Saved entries

-- Opening Marker --

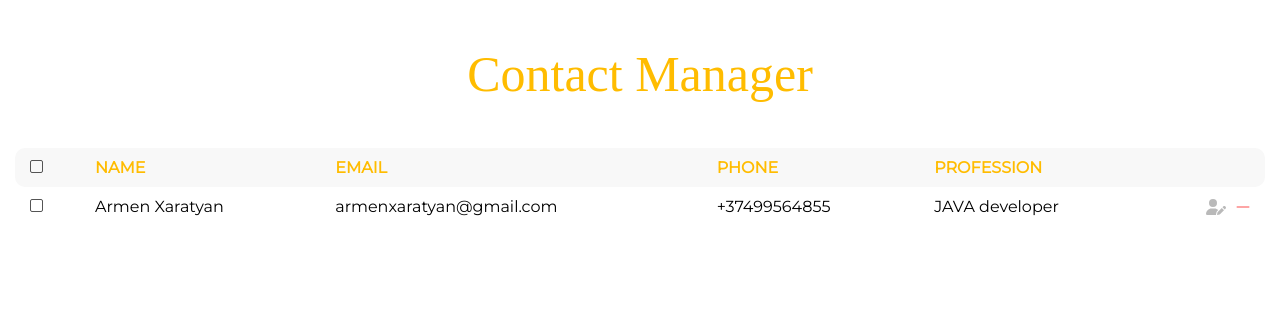
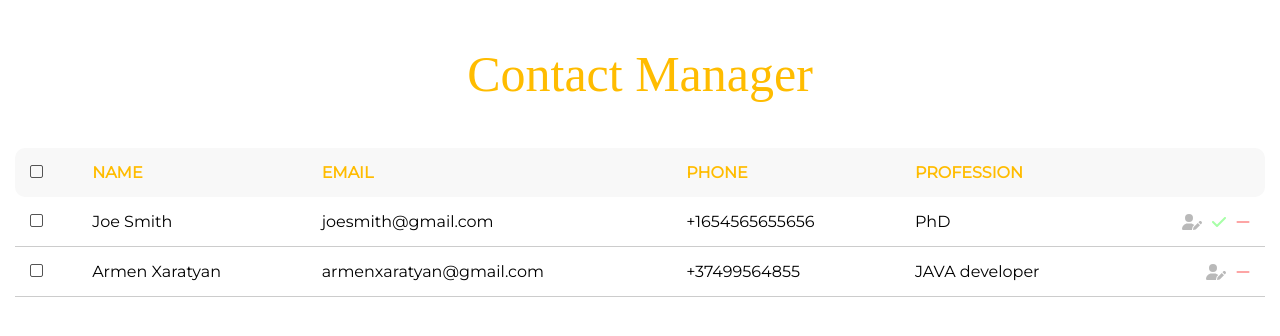
Before and after one commit to ghumash/ContactManager, a React (Create React App) app: page / in a window 1280 px wide. Both pictures are taken after a click on the icon 1243 px from the left and 206 px from the top of the page. Shown: the top 336 px of the page. Built offline with nearby package versions, Linux system fonts and the light colour scheme; a web font is replaced by a local one.

Commit message:
Feat: on delete icon on the "ListItem" component

```diff
--- a/src/List/List.css
+++ b/src/List/List.css
@@ -24,6 +24,6 @@
 }
 
 .swal-title:first-child {
-  margin-top: 95px;
+  margin-top: 96px;
 }
 /*sweet alert end*/
--- a/src/List/List.jsx
+++ b/src/List/List.jsx
@@ -1,6 +1,6 @@
 import "./List.css";
 import { list } from "../const";
-import Caption from "../Caption/Caption";
+import Caption from "./Caption/Caption";
 import ListHeader from "./ListHeader/ListHeader";
 import ListItem from "./ListItem/ListItem";
 
@@ -25,6 +25,7 @@ export default function List() {
 
   const onDelete = (id) => {
     setContacts(contacts.filter((contact) => contact.id !== id));
+    popup("Deleted!");
   };
 
   return (
--- a/src/List/ListHeader/ListHeader.css
+++ b/src/List/ListHeader/ListHeader.css
@@ -3,7 +3,7 @@
 }
 
 .ListHeader-item {
-  padding: 10px 15px;
+  padding: 15px;
   text-align: left;
   color: rgb(255 188 0);
 }
--- a/src/List/ListItem/ListItem.css
+++ b/src/List/ListItem/ListItem.css
@@ -1,5 +1,6 @@
 .ListItem-item {
-  padding: 10px 15px;
+  padding: 15px;
+  border-bottom: 1px solid #ccc;
 }
 
 .ListItem-icon-group {
@@ -12,17 +13,27 @@
   margin-right: 10px;
   color: #757575;
   cursor: pointer;
-  opacity: .5;
-  transition: .2s ease-in-out
+  opacity: 0.5;
+  transition: 0.2s ease-in-out;
 }
 
 .fa-minus {
   color: #fd4e4e;
   cursor: pointer;
-  opacity: .5;
-  transition: .2s ease-in-out
+  opacity: 0.5;
+  transition: 0.2s ease-in-out;
 }
 
-.fa-user-pen:hover, .fa-minus:hover {
+.fa-check {
+  margin-right: 10px;
+  color: hsl(120, 100%, 66%);
+  cursor: pointer;
+  opacity: 0.5;
+  transition: 0.2s ease-in-out;
+}
+
+.fa-user-pen:hover,
+.fa-check:hover,
+.fa-minus:hover {
   opacity: 1;
 }
--- a/src/List/ListItem/ListItem.jsx
+++ b/src/List/ListItem/ListItem.jsx
@@ -1,6 +1,7 @@
 import "./ListItem.css";
 import { FontAwesomeIcon } from "@fortawesome/react-fontawesome";
-import { faMinus, faUserPen } from "@fortawesome/free-solid-svg-icons";
+import { faUserPen, faMinus, faCheck } from "@fortawesome/free-solid-svg-icons";
+import { useState } from "react";
 
 export default function ListItem({
   id,
@@ -12,6 +13,35 @@ export default function ListItem({
   profession,
   onDelete,
 }) {
+  const areYouSure = (
+    <>
+      <FontAwesomeIcon
+        icon={faCheck}
+        onClick={() => {
+          onDelete(id);
+          console.log(id);
+        }}
+      />
+      <FontAwesomeIcon
+        icon={faMinus}
+        onClick={() => {
+          setIconSelector(iconMinus);
+        }}
+      />
+    </>
+  );
+
+  const iconMinus = (
+    <FontAwesomeIcon
+      icon={faMinus}
+      onClick={() => {
+        setIconSelector(areYouSure);
+      }}
+    />
+  );
+
+  const [iconSelector, setIconSelector] = useState(iconMinus);
+
   return (
     <tr className="ListItem-row">
       <td className="ListItem-item">
@@ -30,7 +60,7 @@ export default function ListItem({
       <td className="ListItem-item">
         <div className="ListItem-icon-group">
           <FontAwesomeIcon icon={faUserPen} />
-          <FontAwesomeIcon icon={faMinus} onClick={() => onDelete(id)} />
+          {iconSelector}
         </div>
       </td>
     </tr>
```
Also changed, not shown: src/List/Caption/Caption.css (renamed from src/Caption/Caption.css), src/List/Caption/Caption.jsx (renamed from src/Caption/Caption.jsx).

-- Closing Marker --

Please give the number of lines in the data above where the word "solid" appears, and nothing besides.

3